Actually, they have 144. But if Ramirez wants to prolong this season, well, so do the rest of his teammates.
Chicago got big days from Ramirez and Ryan Theriot and won for the 11th time in 14 games. Theriot had four hits, scored three runs and drove in two. With Saturday's 13-1 drubbing, this was the first time the Cubs scored 13 or more in back-to-back games since they did it against Florida and Atlanta on July 20-21, 2003.
Chicago banged out a season-high 18 hits, the most since it had 20 against Cincinnati last August 16, while sending Pittsburgh to its fifth straight loss. The win was Chicago's ninth straight against the Pirates, matching the Cubs' longest win streak against them since Sept. 5, 1938 to May 13, 1939.
"It feels great to be in first place," starter Ryan Dempster said. "Now, the tough part is trying to stay there."
Dempster (3-0) wasn't feeling great after Pittsburgh scored three runs in the fifth to cut it to 5-3, but Chicago responded with five in the bottom half against reliever Franquelis Osoria. The Pirates committed two errors in the inning, and Ramirez capped the outburst with his fourth homer.
The four-hit game was Ramirez's 18th and his first since Sept. 27 at Florida.
"I felt pretty good," said Ramirez, who raised his average from .234 to .275. "I can't say I'm right where I want to be because I only had (one) good day."
At 12-6, the Cubs matched their best 18-game start since 2004. One reason is their patience at the plate. The Cubs walked seven times on Sunday after drawing 10 the previous day.
"We figure we should score runs," Lee said. "We feel like this is what we're capable of."
Theriot is playing a big part, with a .338 average.
He singled in a run in the first to extend his hitting streak to seven and was 4-for-5. He doubled and scored in the third, and added an RBI double and scored again in the fourth to help Chicago build a 5-0 lead.

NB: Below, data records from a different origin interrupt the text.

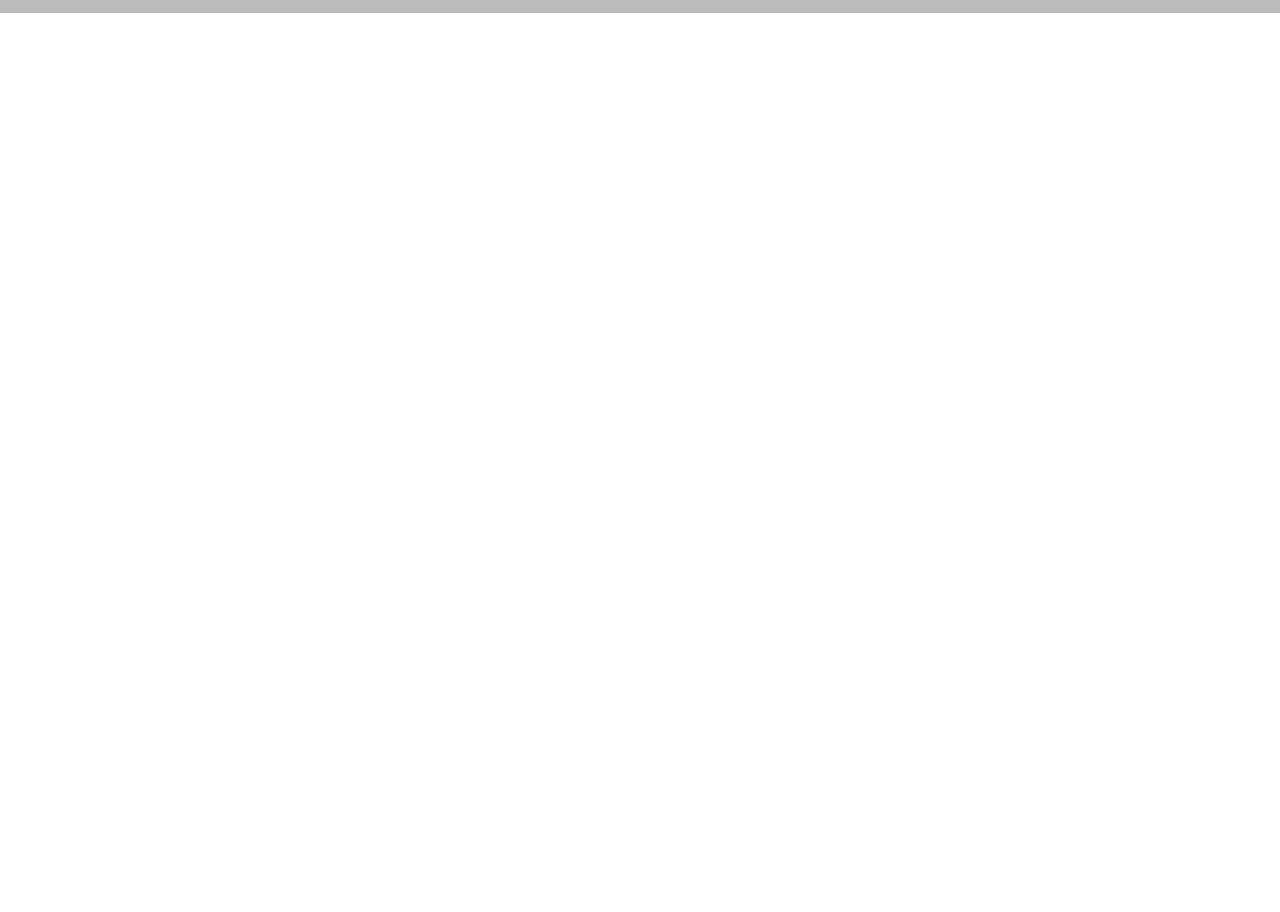
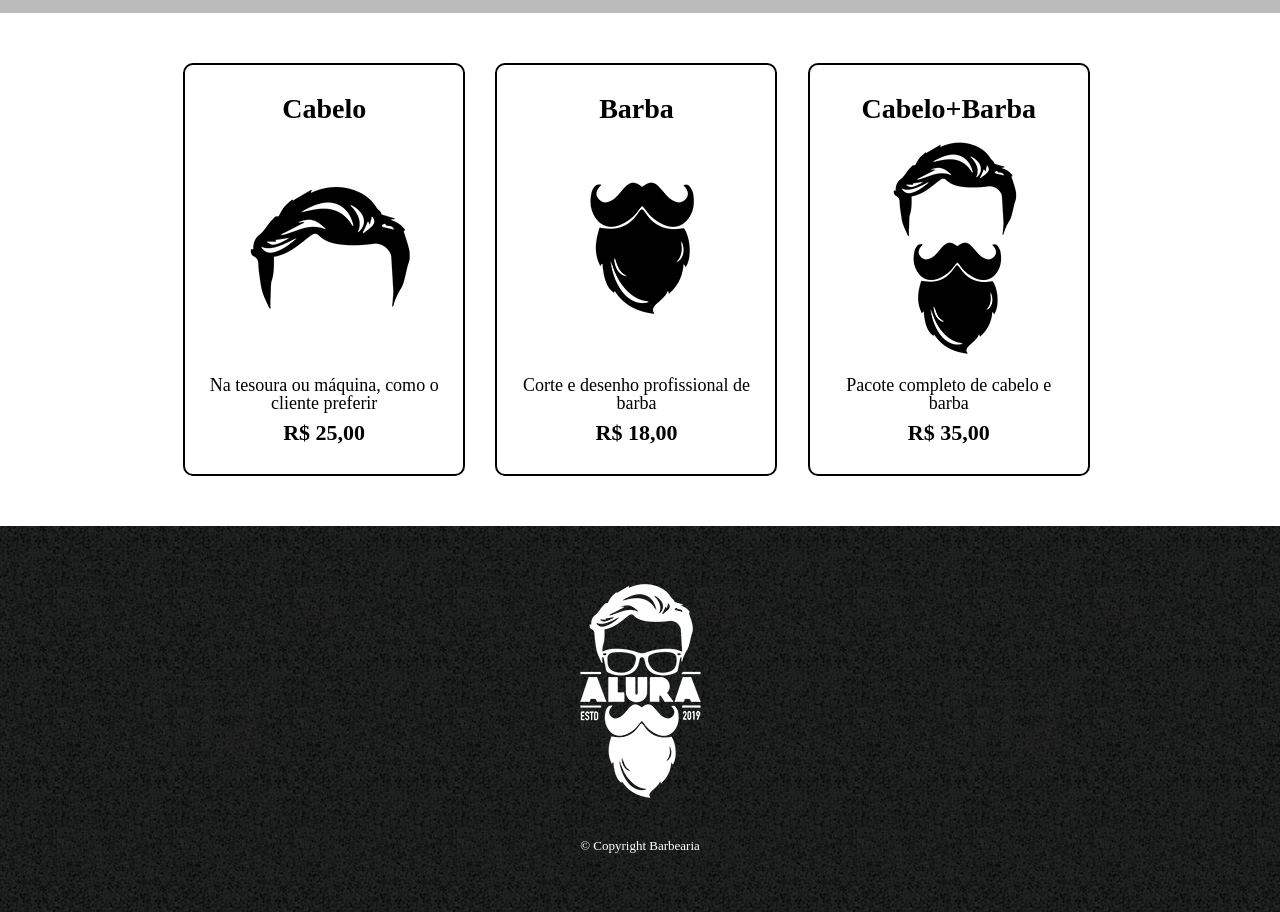
Before and after one commit to AramLima/HTML-CSS, a plain HTML site: page produtos.html in a window 1280 px wide. Shown: the part 280-1192 px from the top of the page. Before the commit the page ends 800 px from the top, so only its background shows below. Drawn offline with Linux system fonts and the light colour scheme.

Commit message:
Incluindo conteúdo principal, rodapé e finalizando a página produtos

```diff
--- a/produtos.css
+++ b/produtos.css
@@ -26,5 +26,66 @@ nav a{
     color: #000000;
     font-weight: bold;
     font-size: 22px;
+}
 
+nav a:hover{
+    color: #FFFFFF;
+    text-decoration: underline;
 }
+
+.produtos{
+    width: 940px;
+    margin: 0 auto;
+    padding: 50px 0;
+}
+
+.produtos li{
+    display: inline-block;
+    text-align: center;
+    width: 30%;
+    vertical-align: top;
+    margin: 0 1.4%;
+    padding: 30px 20px;
+    box-sizing: border-box;
+    border: 2px solid #000000;
+    border-radius: 10px;
+}
+
+.produtos li:hover{
+    border-color: #C78C19;
+}
+
+.produtos li:active{
+    border-color: #088C19;
+}
+
+.produtos li:hover h2{
+    font-size: 32px;
+}
+
+.produtos h2{
+    font-size: 28px;
+    font-weight: bold;
+}
+
+.produto-descricao{
+    font-size: 18px;
+}
+
+.produto-preco{
+    font-size: 22px;
+    font-weight: bold;
+    margin-top: 10px;
+}
+
+footer{
+    text-align: center;
+    background: url("bg.jpg");
+    padding: 40px 0;
+}
+
+.copyright{
+    color: #FFFFFF;
+    font-size: 13px;
+    margin: 20px 0;
+}
--- a/produtos.html
+++ b/produtos.html
@@ -22,5 +22,33 @@
         </div>
     </header>
 
+    <main>
+        <ul class="produtos">
+            <li>
+                <h2>Cabelo</h2>
+                <img src="cabelo.jpg">
+                <p class="produto-descricao">Na tesoura ou máquina, como o cliente preferir</p>
+                <p class="produto-preco">R$ 25,00</p>
+            </li>
+            <li>
+                <h2>Barba</h2>
+                <img src="barba.jpg">
+                <p class="produto-descricao">Corte e desenho profissional de barba</p>
+                <p class="produto-preco">R$ 18,00</p>
+            </li>
+            <li>
+                <h2>Cabelo+Barba</h2>
+                <img src="cabelo+barba.jpg">
+                <p class="produto-descricao">Pacote completo de cabelo e barba</p>
+                <p class="produto-preco">R$ 35,00</p>
+            </li>
+        </ul>
+    </main>
+
+    <footer>
+        <img src="logo-branco.png">
+        <p class="copyright">&copy; Copyright Barbearia</p>
+    </footer>
+
 </body>
 </html>
```
Also changed, not shown: bg.jpg (added).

That was enough for Dempster, who was lifted for a pinch hitter in the fifth. He allowed five hits, walked two, struck out three and hit a batter in his shortest outing of the year.
It was a rough outing for Pittsburgh's Zach Duke (0-1), who was 4-2 with a 2.01 ERA in nine previous starts against Chicago. This time, he allowed five runs and eight hits in four innings and his ERA climbed from 2.89 to 4.37. He walked two and hit two batters. Only 36 of his 69 pitches were strikes.
"You can't overanalyze it too much," he said. "You can get into a big downward spiral if you let yourself do that. I'm going to take this one for what it is and bounce back next time."
The Cubs scratched Kosuke Fukudome from their lineup because of a small cyst above his right eye -- a condition that manager Lou Piniella said is not serious while calling it "only a one-day thing."
Ryan Doumit had two solo homers for Pittsburgh, not that he took consolation from that.
"There was not one thing about it that helped us win," he said.
After picking on the Pirates, the Cubs face a stiffer test the next two days when the New York Mets visit.
"We're hitting pretty good," Ramirez said. "Last year in April, we pitched good but we didn't hit good."
Pittsburgh's Nate McLouth extended his hitting streak to 18 with a single in the first -- the longest by a Pirate since Jason Kendall hit in 20 straight in 2004. It's also the club's longest to start the season since Al Oliver's 18-game streak in 1972. ... Injured Cubs reliever Chad Fox (right elbow) is scheduled to head to Class A Daytona for a rehab stint on Tuesday, and Scott Eyre (left elbow) might join him there in the next few days.